What Are Sole Proprietorships?
What Is Financial Accounting?
What Is the AICPA?

A Bookkeeper's Key Functions for Paying Bills

After recording purchase transactions for a business, the bookkeeper takes primary responsibility for making sure that the bills are paid for both the inventory and the supplies purchased. Usually, you'll post the bills to Accounts Payable when they arrive, file them in the month or day to be paid, and pay them when they are due.

There are five key functions for paying the bills:

  • Entering the bills into the accounting system

  • Preparing the checks for paying the bills

  • Signing the checks

  • Sending out the payment to the vendors

  • Reconciling the checking account

One person should not be responsible for all these tasks.
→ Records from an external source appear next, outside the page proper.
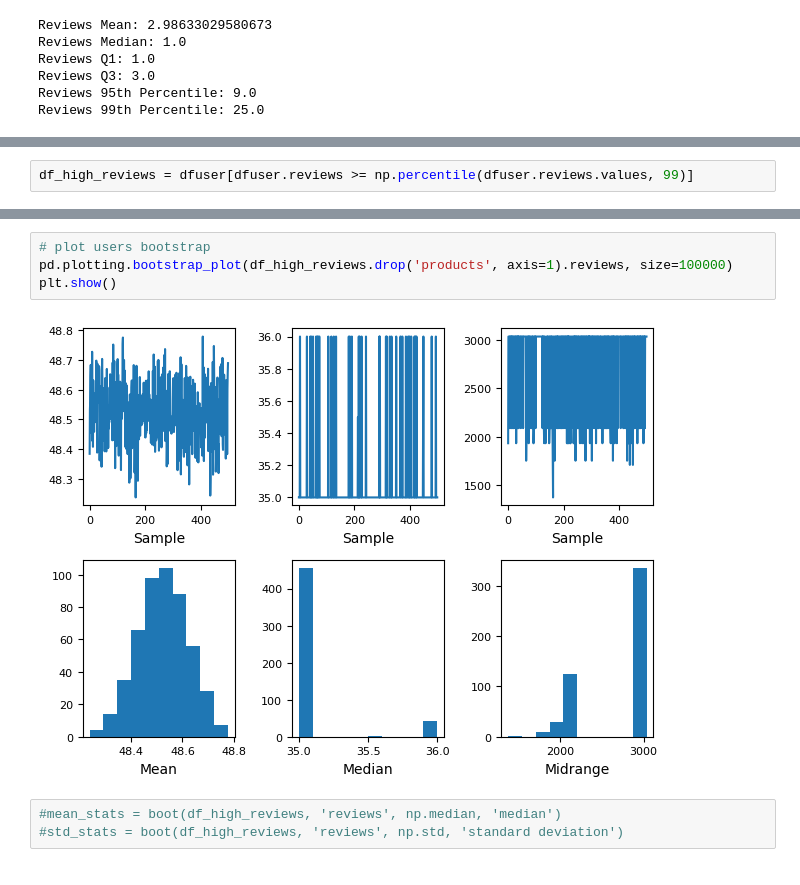
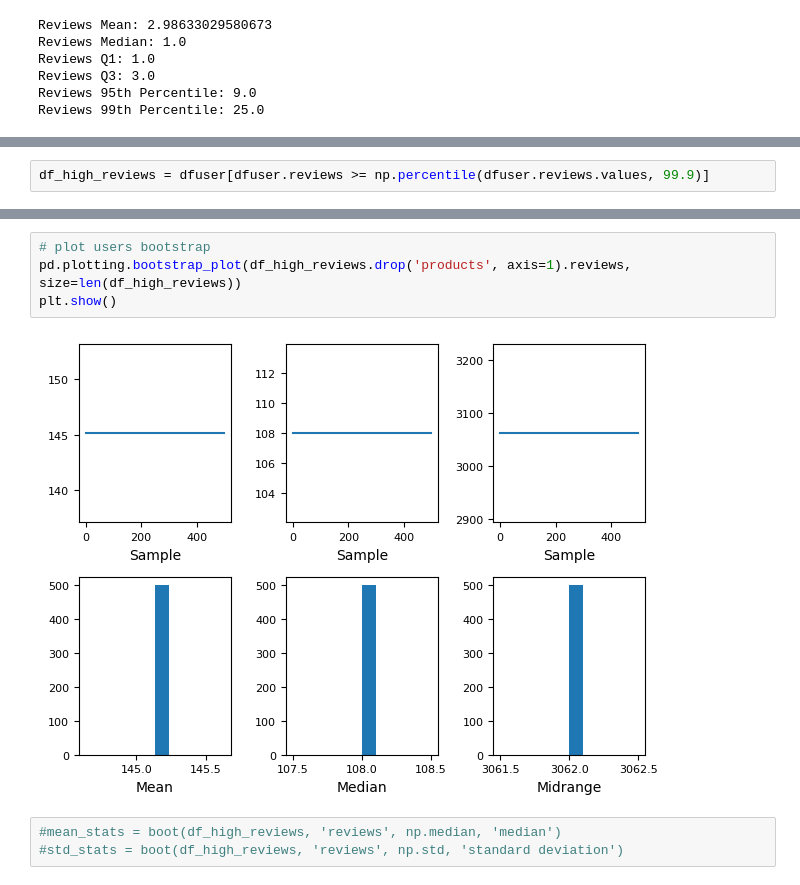
Before and after one commit to swatt45/Capstone, a Jupyter notebook: D502 EDA.ipynb, the cells around one changed output, grey strips where cells are left out. Cells and saved outputs as stored; diff of their text form.

```diff
--- a/D502 EDA.ipynb
+++ b/D502 EDA.ipynb
@@ -111,5 +132,5 @@ Count After 99th Percentile: 143021
 # %%
-df_high_reviews = dfuser[dfuser.reviews >= np.percentile(dfuser.reviews.values, 99)]
+df_high_reviews = dfuser[dfuser.reviews >= np.percentile(dfuser.reviews.values, 99.9)]
 # %%
 print(f"Reviews Mean: {df_high_reviews.reviews.mean()}")
 print(f"Reviews Median: {df_high_reviews.reviews.median()}")
@@ -127,9 +148,9 @@ Reviews 99th Percentile: 224.0
 # %%
 # plot users bootstrap
-pd.plotting.bootstrap_plot(df_high_reviews.drop('products', axis=1).reviews, size=100000)
+pd.plotting.bootstrap_plot(df_high_reviews.drop('products', axis=1).reviews, size=len(df_high_reviews))
 plt.show()
 # %% [output]
-[figure, old version]
+[figure, new version]
 # %%
 #mean_stats = boot(df_high_reviews, 'reviews', np.median, 'median')
 #std_stats = boot(df_high_reviews, 'reviews', np.std, 'standard deviation')
```
Also changed, not shown: parts of 16 cells of this notebook.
In fact the person who enters the bills into the accounting system and prepares the checks should never be the one with the authority to sign the checks.

To be even more careful about cash control, it’s a good idea to have a third person review the checks against the bills due and actually send the signed checks out to the vendors. By separating these tasks, you minimize the risk that business funds will be misused.

A key function of Accounts Payable is to keep track of any discounts your company may be able to take. For example, sometimes a company will offer a 2 percent discount on a bill if paid within 10 days and expect payment in full between 10 days and 30 days. There could be a late penalty of 1.5 percent interest for payments received after 30 days. The Accounts Payable clerk should organize the bills to pay them in time to take advantage of the discount and save his company money.

blog comments powered by Disqus
Building Blocks of a Bookkeeping System
The Relationship between Cash Flow and Profit in Business
Interest Rates and Exchange Rates Have a Muddled Relationship
How to Handle Special LIFO Issues
Calculating Cash Flow with the Current Ratio
Advertisement

Inside Dummies.com